| WHAT YOU HAVE TO DO |
Check each line of the entries for "homepage" and report the ones that have it.

STORED DATA Block Start

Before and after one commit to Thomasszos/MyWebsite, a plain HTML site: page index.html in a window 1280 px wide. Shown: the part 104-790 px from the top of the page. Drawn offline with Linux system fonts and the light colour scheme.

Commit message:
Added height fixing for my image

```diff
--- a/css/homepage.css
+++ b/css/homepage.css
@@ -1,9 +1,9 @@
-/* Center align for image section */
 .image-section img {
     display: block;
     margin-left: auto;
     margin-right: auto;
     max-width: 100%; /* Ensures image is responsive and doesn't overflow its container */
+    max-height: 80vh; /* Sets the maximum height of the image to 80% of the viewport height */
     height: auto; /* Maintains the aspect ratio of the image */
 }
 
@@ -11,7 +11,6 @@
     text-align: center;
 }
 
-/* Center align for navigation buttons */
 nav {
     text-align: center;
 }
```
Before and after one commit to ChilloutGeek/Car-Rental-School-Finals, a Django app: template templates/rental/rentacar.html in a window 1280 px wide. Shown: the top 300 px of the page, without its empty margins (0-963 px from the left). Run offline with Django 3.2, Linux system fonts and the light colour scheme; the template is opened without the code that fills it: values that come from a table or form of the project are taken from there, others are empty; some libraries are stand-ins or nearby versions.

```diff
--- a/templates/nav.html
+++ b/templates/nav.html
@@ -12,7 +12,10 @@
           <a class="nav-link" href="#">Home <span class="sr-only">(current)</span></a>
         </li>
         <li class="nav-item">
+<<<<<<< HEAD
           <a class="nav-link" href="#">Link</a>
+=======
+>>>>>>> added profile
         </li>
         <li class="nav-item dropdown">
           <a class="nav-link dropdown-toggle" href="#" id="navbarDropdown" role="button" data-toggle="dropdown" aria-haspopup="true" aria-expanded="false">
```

STORED DATA Block End
STORED DATA Block Start

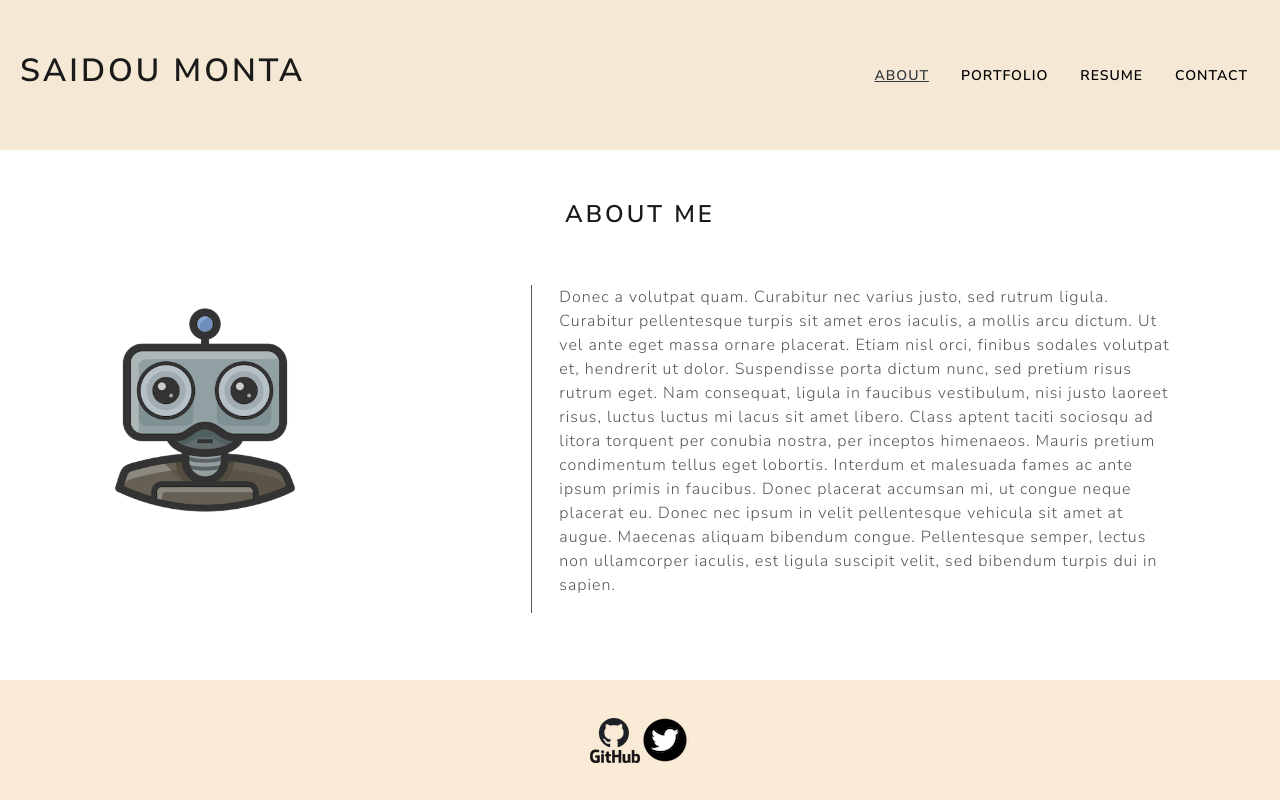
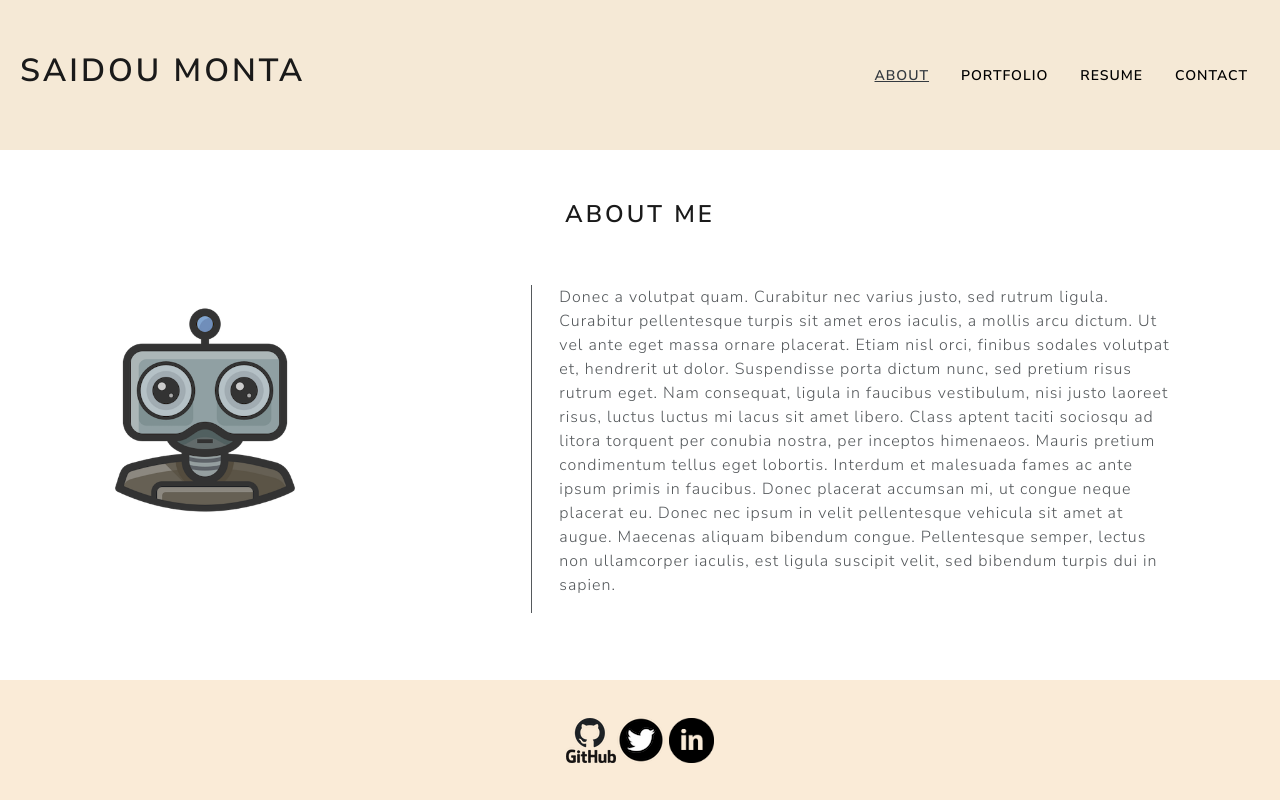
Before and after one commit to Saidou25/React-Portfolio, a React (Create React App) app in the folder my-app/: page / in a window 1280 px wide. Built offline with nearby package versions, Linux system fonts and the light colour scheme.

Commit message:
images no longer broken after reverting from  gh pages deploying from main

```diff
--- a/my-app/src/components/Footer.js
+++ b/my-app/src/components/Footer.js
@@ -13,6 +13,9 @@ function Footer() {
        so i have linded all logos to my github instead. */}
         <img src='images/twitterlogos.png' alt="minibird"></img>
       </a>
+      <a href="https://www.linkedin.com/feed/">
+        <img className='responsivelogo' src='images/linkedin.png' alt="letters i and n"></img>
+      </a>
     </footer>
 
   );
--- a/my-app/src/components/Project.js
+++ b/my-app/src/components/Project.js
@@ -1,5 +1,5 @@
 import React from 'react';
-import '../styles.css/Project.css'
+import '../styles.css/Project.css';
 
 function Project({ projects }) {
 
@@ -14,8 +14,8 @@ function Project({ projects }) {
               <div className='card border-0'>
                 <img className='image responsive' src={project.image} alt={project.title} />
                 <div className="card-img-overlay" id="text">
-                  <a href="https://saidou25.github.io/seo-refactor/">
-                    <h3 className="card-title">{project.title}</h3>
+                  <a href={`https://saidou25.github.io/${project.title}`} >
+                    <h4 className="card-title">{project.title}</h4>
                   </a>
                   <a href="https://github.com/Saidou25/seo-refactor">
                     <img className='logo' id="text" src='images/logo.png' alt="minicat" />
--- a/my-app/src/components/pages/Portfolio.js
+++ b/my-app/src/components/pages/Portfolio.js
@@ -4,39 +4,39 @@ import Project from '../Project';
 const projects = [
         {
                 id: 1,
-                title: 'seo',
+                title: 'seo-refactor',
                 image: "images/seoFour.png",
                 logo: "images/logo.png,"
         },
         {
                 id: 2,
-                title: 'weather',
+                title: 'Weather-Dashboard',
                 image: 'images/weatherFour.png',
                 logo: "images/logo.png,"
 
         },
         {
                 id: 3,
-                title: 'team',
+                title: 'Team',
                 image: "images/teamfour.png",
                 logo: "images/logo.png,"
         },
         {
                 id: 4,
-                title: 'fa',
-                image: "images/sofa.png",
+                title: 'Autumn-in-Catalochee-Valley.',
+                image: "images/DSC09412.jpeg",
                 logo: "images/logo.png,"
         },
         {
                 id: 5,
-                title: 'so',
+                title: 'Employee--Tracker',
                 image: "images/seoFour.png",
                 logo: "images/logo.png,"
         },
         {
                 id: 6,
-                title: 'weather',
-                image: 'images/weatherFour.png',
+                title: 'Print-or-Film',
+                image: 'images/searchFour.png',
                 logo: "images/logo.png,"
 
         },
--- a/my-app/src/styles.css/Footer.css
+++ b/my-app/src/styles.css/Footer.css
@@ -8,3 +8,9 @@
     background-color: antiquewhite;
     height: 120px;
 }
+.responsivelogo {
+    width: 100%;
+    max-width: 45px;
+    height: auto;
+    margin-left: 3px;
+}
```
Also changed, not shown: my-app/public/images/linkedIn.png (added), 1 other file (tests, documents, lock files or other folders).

STORED DATA Block End

| COMPLETED EXERCISE |
--- a/css/homepage.css
+++ b/css/homepage.css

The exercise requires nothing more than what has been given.